Proposed Nevada Law Would Mean Happier Endings for Laboratory Dogs

JUNE 23, 2015 UPDATE: Excellent news! Nevada Gov. Brian Sandoval has signed this bill into law, and declared June 23 “Beagle Freedom Project Day” in Nevada. The law goes into effect on Oct. 1, 2015. Many thanks to the Beagle Freedom Project, Sen. Mark Manendo and other compassionate lawmakers for their hard work in getting this bill passed.

beagle face

About 65,000 dogs are used in laboratory tests across the U.S. every year. When the tests are completed, most of those dogs are euthanized.

“Let’s move some of these precious babies from incarceration to liberation,” Nevada Sen. Mark Manendo told the Senate Natural Resources Committee during a meeting yesterday, the Associated Press reports.

Manedo and a majority of other Nevada lawmakers are sponsoring a “Beagle Freedom Bill” (SB261) that would require laboratories to give healthy dogs (and cats) to non-profit rescue organizations when the research is done. It also stipulates that an animal can only be used for testing for a maximum of two years.

The bill is supported by the Beagle Freedom Project (BFP) , a service of Animal Rescue Media and Education (ARME). Beagles are the most common breed used in laboratory tests, thanks to their sweet and docile temperament.

“Whether or not a dog or cat gets a chance at a life outside of the lab is completely discretionary and often dependent on the volunteer time of a staff member,” said ARME President Shannon Keith at yesterday’s meeting.

Most laboratory staff members choose not to volunteer their time, according to the BFP website.

right to release research animals

It’s not surprising that laboratories are opposed to the bill. They claim it would mean more animals would be needed for testing because of the two-year timeframe.

The Nevada Veterinary Medical Association also opposes the required timeframe, claiming it would limit the testing of long-term effects of drugs and surgical procedures, as well as the ability to study geriatrics. The association also doesn’t see why a law requiring the animals to be adopted is necessary; instead, adoptions could be coordinated via working relationships between laboratories and rescue organizations.

While federal and state laws regulate laboratory animals’ bedding, food and water access, enrichment devices and pain management, until last year there was no legislation regarding what happens to the animals when the research ends.

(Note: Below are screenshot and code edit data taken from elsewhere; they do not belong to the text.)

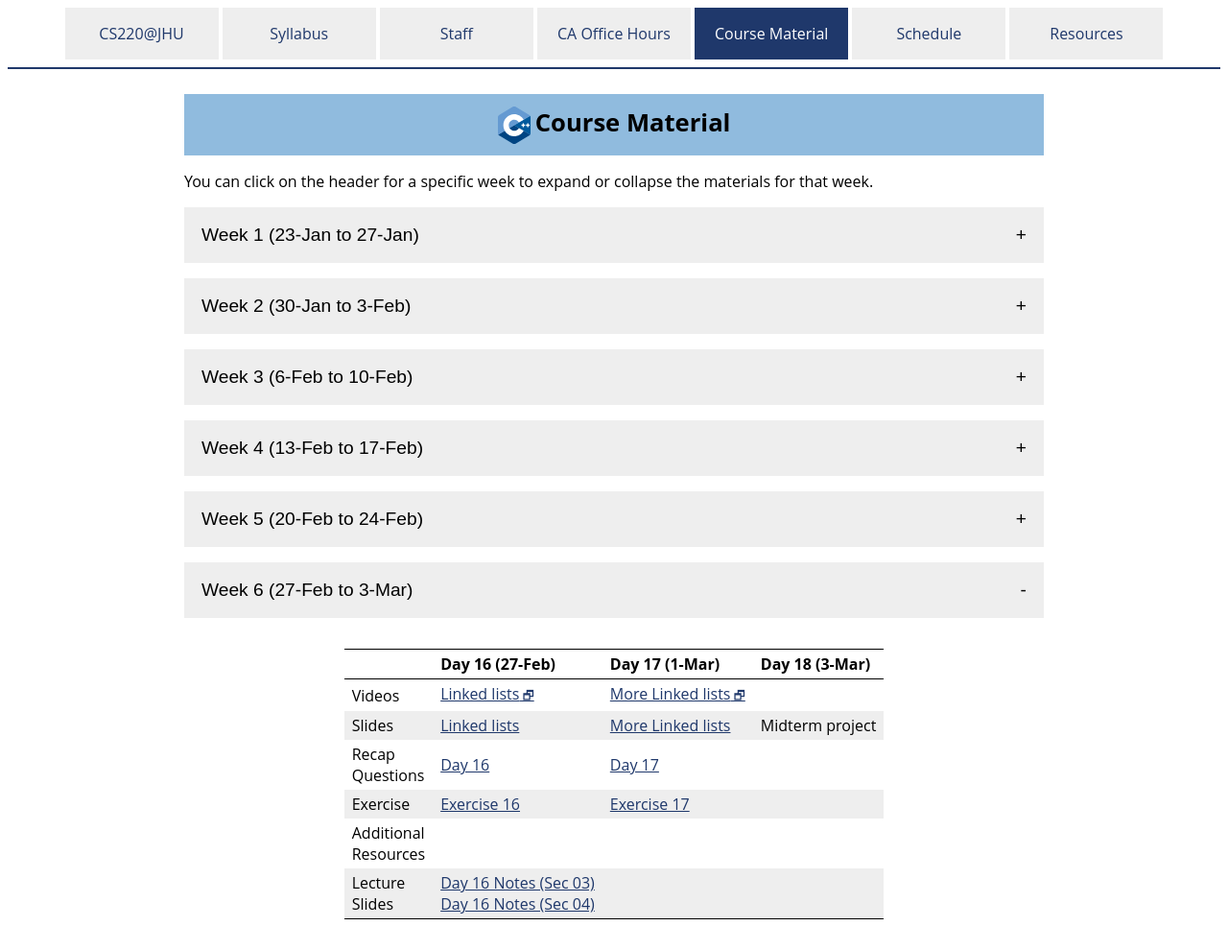
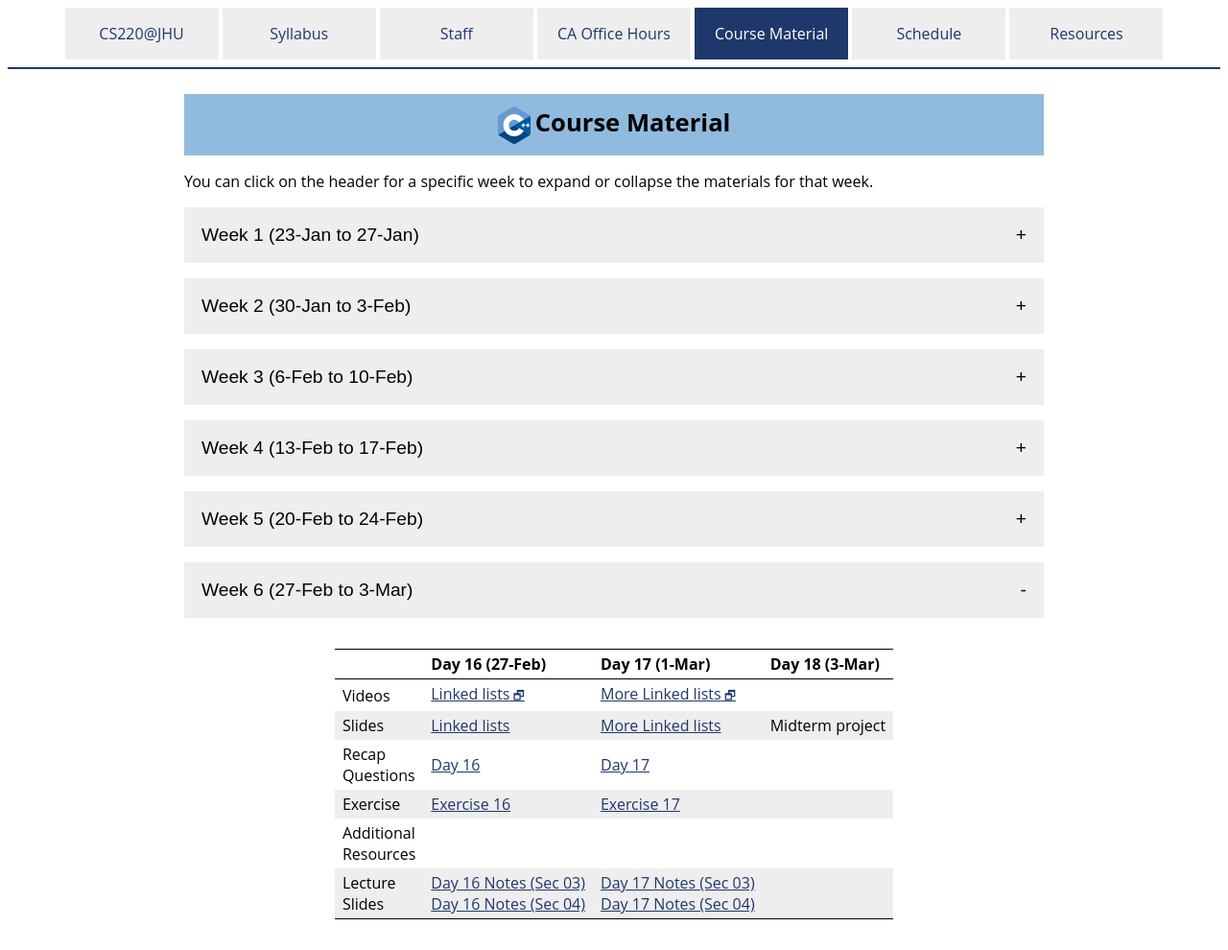
Before and after one commit to vivek-booshan/cs220-sp23, a Jekyll site: the page built from material.md, in a window 1280 px wide. Shown: the whole page at 96% size. Built offline with Jekyll 4.4.1, drawn with Linux system fonts in a browser that asks for light colours.

Commit message:
day 17 notes for sec 03/04

```diff
--- a/material.csv
+++ b/material.csv
@@ -139,4 +139,6 @@ Week,Day,Date,Type,Link text,URL
 6,2,1-Mar,Slides,More Linked lists,slides/day17_more_linked_lists.pdf
 6,2,1-Mar,Recap,Day 17,questions/day17.html
 6,2,1-Mar,Exercise,Exercise 17,exercise/ex17.html
+6,2,1-Mar,LectureSlides,"Day 17 Notes (Sec 03)",slides/notes/sp23_day17_sec03.pdf
+6,2,1-Mar,LectureSlides,"Day 17 Notes (Sec 04)",slides/notes/sp23_day17_sec04.pdf
 6,3,3-Mar,Slides,Midterm project,#
--- a/material.md
+++ b/material.md
@@ -318,7 +318,7 @@ the materials for that week.
     <tr>
       <td>Lecture<br>Slides</td>
       <td><a href='slides/notes/sp23_day16_sec03.pdf'>Day 16 Notes (Sec 03)</a><br><a href='slides/notes/sp23_day16_sec04.pdf'>Day 16 Notes (Sec 04)</a></td>
-      <td></td>
+      <td><a href='slides/notes/sp23_day17_sec03.pdf'>Day 17 Notes (Sec 03)</a><br><a href='slides/notes/sp23_day17_sec04.pdf'>Day 17 Notes (Sec 04)</a></td>
       <td></td>
     </tr>
   </tbody>
```
Also changed, not shown: 2 other files.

In 2014, Minnesota became the first state to pass a law requiring that laboratory animals be made available for adoption. Similar laws are also currently being proposed in California, Connecticut and New York.

The Beagle Freedom Project also supports a nationwide federal ban on cosmetic testing on animals.

“After all these animals have endured for human products, pharmaceuticals, and academic curiosities they deserve a chance at a real life!” its website states.

With so many advances in technology, hopefully alternatives can be found in the not-too-distant future, and animal testing will be banned altogether.

Photos via FacebookMariano Szklanny

Laura Goldman

I am a freelance writer and lifelong dog lover. For five years, I was a staff writer for i Love Dogs. When that site shut down, I started this blog...because I STILL Love Dogs!